So we’ve procesed 10,000 records which is good. To see what was generated, we do

and we get

 1234567891011121314 Ag    13 Al    11 Ar    1 As    6 Au    4 B    49 Ba    7 Bi    1 Br    463 C    181452 Ca    5 Cd    2 Cl    2427 ....

Thus across the entire 10,000 molecules, there were 13 occurrences of Ag, 1881,452 occurrences of carbons and so on.

### Something useful?

OK, so this is a rather trivial example. But it was quite simple to create and more importantly, I should be able to take this jar file and run it on a proper multi-node Hadoop cluster and work with the entire PubChem collection.

A more realistic use case is to do SMARTS searching. In this case, the mapper would simply emit the molecule title along with an indication of whether it matched the supplied pattern (say 1 for a match, 0 otherwise) and the reducer would simply collect the key/value pairs for which the value was 1. Since one could do this with SMILES input, this is quite simple.

A slightly non-trivial task is to apply this framework to SD files. My motivation is that I’d like to run pharmacophore searches across large collections, without having to split up large SD files by hand. Hadoop is an excellent framework for this. The problem is that most Hadoop examples work with line-oriented data files. SD files are composed of multi-line records and so this type of input requires some extra work, which I’ll describe in my next post.

### Debugging note

When debugging it’s useful to edit the Hadoop config file to have

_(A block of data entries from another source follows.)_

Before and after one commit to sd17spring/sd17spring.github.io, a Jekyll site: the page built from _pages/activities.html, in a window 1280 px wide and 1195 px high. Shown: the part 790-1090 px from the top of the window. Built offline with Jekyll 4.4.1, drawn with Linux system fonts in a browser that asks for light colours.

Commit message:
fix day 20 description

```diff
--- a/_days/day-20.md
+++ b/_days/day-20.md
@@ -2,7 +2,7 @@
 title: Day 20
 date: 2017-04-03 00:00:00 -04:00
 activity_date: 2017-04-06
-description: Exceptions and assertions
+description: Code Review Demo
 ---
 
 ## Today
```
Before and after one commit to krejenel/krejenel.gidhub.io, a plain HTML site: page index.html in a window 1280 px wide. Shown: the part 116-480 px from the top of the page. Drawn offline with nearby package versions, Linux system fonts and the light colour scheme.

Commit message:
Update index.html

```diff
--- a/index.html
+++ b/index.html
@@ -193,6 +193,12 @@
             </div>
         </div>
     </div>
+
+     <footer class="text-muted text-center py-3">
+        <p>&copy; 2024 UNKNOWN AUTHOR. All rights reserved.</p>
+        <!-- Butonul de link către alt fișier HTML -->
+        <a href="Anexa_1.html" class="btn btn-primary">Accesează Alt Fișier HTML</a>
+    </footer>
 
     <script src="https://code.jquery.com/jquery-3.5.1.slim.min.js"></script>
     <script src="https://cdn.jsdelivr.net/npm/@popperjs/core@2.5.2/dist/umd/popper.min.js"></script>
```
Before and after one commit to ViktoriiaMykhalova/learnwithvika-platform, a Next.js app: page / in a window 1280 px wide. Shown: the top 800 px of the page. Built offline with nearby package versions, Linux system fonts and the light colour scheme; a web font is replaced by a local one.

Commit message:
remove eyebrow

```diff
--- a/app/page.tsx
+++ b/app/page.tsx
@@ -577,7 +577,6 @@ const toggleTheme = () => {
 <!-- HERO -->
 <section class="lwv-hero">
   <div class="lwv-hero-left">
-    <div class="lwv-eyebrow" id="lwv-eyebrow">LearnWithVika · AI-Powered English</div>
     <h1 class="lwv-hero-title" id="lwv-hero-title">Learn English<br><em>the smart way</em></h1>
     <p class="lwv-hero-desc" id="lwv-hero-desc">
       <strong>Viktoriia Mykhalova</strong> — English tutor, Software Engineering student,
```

 12345   mapred.job.tracker   local   foo

so that it runs as a single process.

Written by Rajarshi Guha

May 4th, 2009 at 7:24 pm